Sevierville Commons Association will host weekly artist demonstrations at the Farmers Market in July, 2016 and June, 2017. Fifteen different artists will instruct participants in a variety of crafts and techniques, like spinning with a drop spindle, making a cobweb broom and weaving a garlic basket. This project is a pilot in a community effort to establish an Arts Council and downtown arts space.
Mossy Creek Foundation, Festival Park, $5,000
Mossy Creek Foundation will create a Sculptural Playground for families and children, located within the newly established Festival in the historic district of Jefferson City. The park will be space for arts projects, and will help convert an empty lot into an asset that spurs economic and community development in a disinvested downtown area.
Arts Center of Cannon County, Connecting with Art, $5,000
The Arts Center of Cannon County will commission and install an environmentally themed sculpture at the intersection of Doolittle Road and Water Street in Woodbury. This outdoor sculpture is designed to complement the town’s recent trend of arts development and encourage further investment.
Historic Germantown Nashville, Inc., Little’s Fish Market: “Windows on Germantown” Mural Project, $5,100
Historic Germantown Nashville, Inc. is targeting five blank blocked-in windows at Germantown’s Little’s Fish Market for neighborhood themed murals. The organization will host a community meeting for residents to explore ideas for the murals and select five artists to paint the murals. Summer students at Buena Vista Elementary School will also be invited to learn more about the murals.
Franklin County Arts Guild, Good Fences are Art Fences, $3,210
Franklin County Arts Guild will create a fence to both secure the lot adjacent to its new gallery and to serve as piece of public art in a planned sculpture garden. Planting and maintenance of the garden for public use will be achieved through a partnership with the Franklin County Garden Club, and the Guild will use the space to display sculptures created by members of its community.
Arts in McNairy, Cultural Heritage Walking Trail, $7,680
The Cultural Heritage Walking Trail will be a .8 mile walking trail in downtown Selmer connecting existing cultural and community assets. It will have trail markers designed by artists commemorating members of the McNairy County Music Hall of Fame, as well as a mobile app to augment visitors’ experiences.
City of Parsons, Hangar Drape and Cyclorama Project, $6,800
The City of Parsons, in partnership with the Rivertime Players, the Decatur County Chamber of Commerce, the University of Tennessee at Martin and others, plans to transform a once-vacant airplane hangar into a community theater space. The city will purchase and install a grand drape and cyclorama in the theatre. The new facility will allow the Rivertime Players to expand their season, including their yearly children’s theater activities.
Blues City Cultural Center, If You Can’t Stand the Heat, $5,700
Blues City Cultural Center will engage Orange Mound community residents, ages 50 and over, as well as their care-givers, over a six-month period through serial drama and technology to explore health issues that disproportionately affect African American populations. Recordings of the serial performances will be made available on Blues City’s YouTube Channel and played at the Christ Community Health Services and the Orange Mound Community Services Centers.

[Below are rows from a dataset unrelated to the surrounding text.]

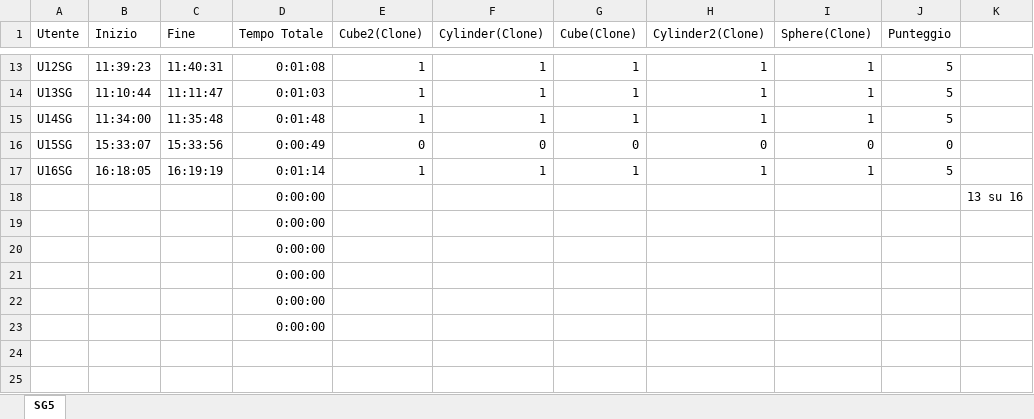
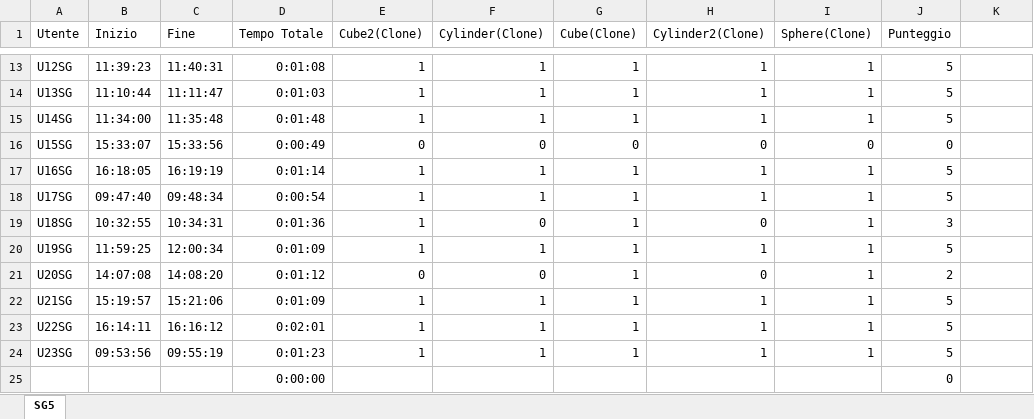
Before and after one commit to piovesanaedoardo/HapticMemorySequence, an Excel workbook: objectsPositionSG5.xlsx, sheet SG5, drawn as a sheet; only a part is shown, gaps mark what is left out; values as stored, in another font and other column widths than the file's, no borders; removed rows and columns are numbered as before the commit, all else as after; the diff names each change by its address in the sheet, - before the commit and + after, or states it on an @@ line.

```diff
--- a/objectsPositionSG5.xlsx (sheet SG5)
+++ b/objectsPositionSG5.xlsx (sheet SG5)
-row 18:  |  |  | 0:00:00 |  |  |  |  |  |  | 13 su 16
-row 19:  |  |  | 0:00:00
-row 20:  |  |  | 0:00:00
-row 21:  |  |  | 0:00:00
-row 22:  |  |  | 0:00:00
-row 23:  |  |  | 0:00:00
+row 18: U17SG | 09:47:40 | 09:48:34 | 0:00:54 | 1 | 1 | 1 | 1 | 1 | 5
+row 19: U18SG | 10:32:55 | 10:34:31 | 0:01:36 | 1 | 0 | 1 | 0 | 1 | 3
+row 20: U19SG | 11:59:25 | 12:00:34 | 0:01:09 | 1 | 1 | 1 | 1 | 1 | 5
+row 21: U20SG | 14:07:08 | 14:08:20 | 0:01:12 | 0 | 0 | 1 | 0 | 1 | 2
+row 22: U21SG | 15:19:57 | 15:21:06 | 0:01:09 | 1 | 1 | 1 | 1 | 1 | 5
+row 23: U22SG | 16:14:11 | 16:16:12 | 0:02:01 | 1 | 1 | 1 | 1 | 1 | 5
+row 24: U23SG | 09:53:56 | 09:55:19 | 0:01:23 | 1 | 1 | 1 | 1 | 1 | 5
+row 25:  |  |  | 0:00:00 |  |  |  |  |  | 0
```
Also changed, not shown: objectsPositionCV10.xlsx, objectsPositionCV5.xlsx, 22 other files.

City of Germantown, Developing Public Art at Oaklawn Garden, $5,200
The City of Germantown will contract with a public artist to inventory and transform objects associated with the new Germantown public park Oaklawn Garden into outdoor sculpture. The park’s property, house and artifacts were a bequest to the city for public use by private donors Harry and Becky Cloyes, who cultivated extensive gardens and welcomed visitors to the premises throughout their lives.